“Instead of stones, two layers of sand sacks made of geotextiles are being laid on the seabed within a radius of 25 metres. Then the steel ‘monopiles’, as they are known, are simply driven into the centre of the heap of sacks. 45,000 sacks made from non-woven propylene are being dumped into the ocean in the Amrumbank West project. Whether and how the roughly 180 tonnes of plastic will leave the ecosystem again is completely unclear.”
It is, however, vital that this question is answered, particularly in view of the fact, firstly, that the ecosystem oceans represent are known to be polluted to a not inconsiderable extent by plastics and other debris and, secondly, that industry, politicians and environmental associations are liaising to work intensively on measures that help to make a substantial reduction in the pollution of oceans by plastic debris. The project that the huge power company E.on is carrying out seems to be dubious in this context.
The use of polymer materials is easily understandable in this case, however. The E.on engineers are evidently relying on the special capabilities and properties of polymers, which can, after all, be designed individually in laboratories. It cannot be said at a distance whether their plan to get the problem under control by using plastics will be successful. So the criticism of the use of plastics in the construction of offshore wind farms may well be justified.
The real problem is not the plastic, however. The problem is structural in nature. It appears that the plan to generate power in offshore farms has not been thought through thoroughly enough. The concept of “sustainable design”, with which the plastics industry, the automotive industry and other industrial sectors are being confronted, seems to have been ignored completely in the case of offshore wind farms:
“(...) So far, neither the power industry nor the political community appears to have taken a serious look at what happens to the wind generators at the end of their useful life, which is estimated to amount to 20 to 25 years.“ Matthias Brendel writes that the wind generator towers will be removed, but the underwater piles will be cut off just under the seabed and will remain there, as will the 60-metre-long supports that have been driven into the bottom of the ocean.

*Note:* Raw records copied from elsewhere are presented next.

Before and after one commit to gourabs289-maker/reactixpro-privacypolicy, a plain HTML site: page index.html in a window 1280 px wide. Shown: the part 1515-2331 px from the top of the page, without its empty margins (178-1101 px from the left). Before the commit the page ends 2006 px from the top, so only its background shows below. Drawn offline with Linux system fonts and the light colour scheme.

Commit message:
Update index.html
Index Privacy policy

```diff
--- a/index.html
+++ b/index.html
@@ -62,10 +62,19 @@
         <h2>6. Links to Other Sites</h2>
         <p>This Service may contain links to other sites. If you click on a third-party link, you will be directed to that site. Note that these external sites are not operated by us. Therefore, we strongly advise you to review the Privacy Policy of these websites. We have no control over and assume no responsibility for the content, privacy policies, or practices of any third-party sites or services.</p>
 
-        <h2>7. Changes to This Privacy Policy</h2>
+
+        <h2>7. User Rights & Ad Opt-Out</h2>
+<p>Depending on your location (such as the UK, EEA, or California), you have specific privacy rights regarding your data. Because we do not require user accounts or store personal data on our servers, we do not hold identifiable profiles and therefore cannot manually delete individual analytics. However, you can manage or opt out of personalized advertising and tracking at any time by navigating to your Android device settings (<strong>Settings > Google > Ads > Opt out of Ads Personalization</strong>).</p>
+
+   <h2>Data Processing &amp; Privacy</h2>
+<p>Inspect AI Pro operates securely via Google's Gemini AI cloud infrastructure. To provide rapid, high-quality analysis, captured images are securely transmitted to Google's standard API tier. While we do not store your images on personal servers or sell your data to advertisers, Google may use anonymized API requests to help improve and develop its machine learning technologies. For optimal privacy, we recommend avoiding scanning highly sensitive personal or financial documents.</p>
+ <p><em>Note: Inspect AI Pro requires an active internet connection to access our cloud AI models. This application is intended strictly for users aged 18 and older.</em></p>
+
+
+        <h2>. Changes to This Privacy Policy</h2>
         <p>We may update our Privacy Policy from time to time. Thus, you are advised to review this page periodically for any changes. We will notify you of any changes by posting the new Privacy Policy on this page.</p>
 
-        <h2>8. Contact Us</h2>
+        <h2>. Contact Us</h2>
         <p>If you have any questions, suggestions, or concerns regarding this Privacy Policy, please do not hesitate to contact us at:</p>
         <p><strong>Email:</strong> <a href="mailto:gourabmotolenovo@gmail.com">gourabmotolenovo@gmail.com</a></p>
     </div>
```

According to Spiegel author Brendel, recycling is playing a secondary role at best with the present state of the art: “Between 85 and 150 tonnes of high-quality structural steel are left behind per megawatt of generation capacity. If and when the final target set by the German government is reached – 6,500 megawatts by 2020 – up to one million tonnes of steel are likely to have been driven into the seabed.”
Brendel points out: “The BSH has not been commissioned to investigate what impact disposal of such enormous volumes of material in this way will have on the environment.” Although it can in his opinion be expected that the marine ecosystem will as a result be polluted by large amounts of toxic material and rare earth metals – which are in increasingly short supply – with unforeseeable consequences.
It is not the plastic that is a cause for concern, but the fact that the offshore wind farm concept has not really been thought through thoroughly enough. Action needs to be taken. But is activism the solution?
Knowing what we do today, it is advisable to take a closer look at the potential of other sources of green energy, such as tidal power plants, and, at the same time, to initiate a creative process, at the end of which more environmentally sustainable solutions for the generation of power are found and established in the near future.
It is highly likely that polymer materials will make a major contribution in this context. GDeußing
 Der Spiegel 43 (2014) 47